* Information supplied:
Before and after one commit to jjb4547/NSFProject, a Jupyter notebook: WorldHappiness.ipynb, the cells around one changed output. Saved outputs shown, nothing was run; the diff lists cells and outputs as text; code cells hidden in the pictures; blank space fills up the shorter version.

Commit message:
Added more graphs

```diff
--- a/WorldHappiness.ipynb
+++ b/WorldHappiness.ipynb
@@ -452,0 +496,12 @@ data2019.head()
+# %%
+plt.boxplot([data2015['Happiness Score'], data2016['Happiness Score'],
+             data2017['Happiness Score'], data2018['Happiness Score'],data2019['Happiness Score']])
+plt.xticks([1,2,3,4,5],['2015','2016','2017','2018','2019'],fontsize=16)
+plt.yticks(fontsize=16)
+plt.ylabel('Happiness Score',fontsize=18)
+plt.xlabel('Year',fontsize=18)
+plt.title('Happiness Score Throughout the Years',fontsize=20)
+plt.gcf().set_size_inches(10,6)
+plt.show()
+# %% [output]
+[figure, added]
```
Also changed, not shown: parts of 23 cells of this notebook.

* Your instructions: Set down the records again in full. Match them exactly.

* Answer section:
Before and after one commit to jjb4547/NSFProject, a Jupyter notebook: WorldHappiness.ipynb, the cells around one changed output. Saved outputs shown, nothing was run; the diff lists cells and outputs as text; code cells hidden in the pictures; blank space fills up the shorter version.

Commit message:
Added more graphs

```diff
--- a/WorldHappiness.ipynb
+++ b/WorldHappiness.ipynb
@@ -452,0 +496,12 @@ data2019.head()
+# %%
+plt.boxplot([data2015['Happiness Score'], data2016['Happiness Score'],
+             data2017['Happiness Score'], data2018['Happiness Score'],data2019['Happiness Score']])
+plt.xticks([1,2,3,4,5],['2015','2016','2017','2018','2019'],fontsize=16)
+plt.yticks(fontsize=16)
+plt.ylabel('Happiness Score',fontsize=18)
+plt.xlabel('Year',fontsize=18)
+plt.title('Happiness Score Throughout the Years',fontsize=20)
+plt.gcf().set_size_inches(10,6)
+plt.show()
+# %% [output]
+[figure, added]
```
Also changed, not shown: parts of 23 cells of this notebook.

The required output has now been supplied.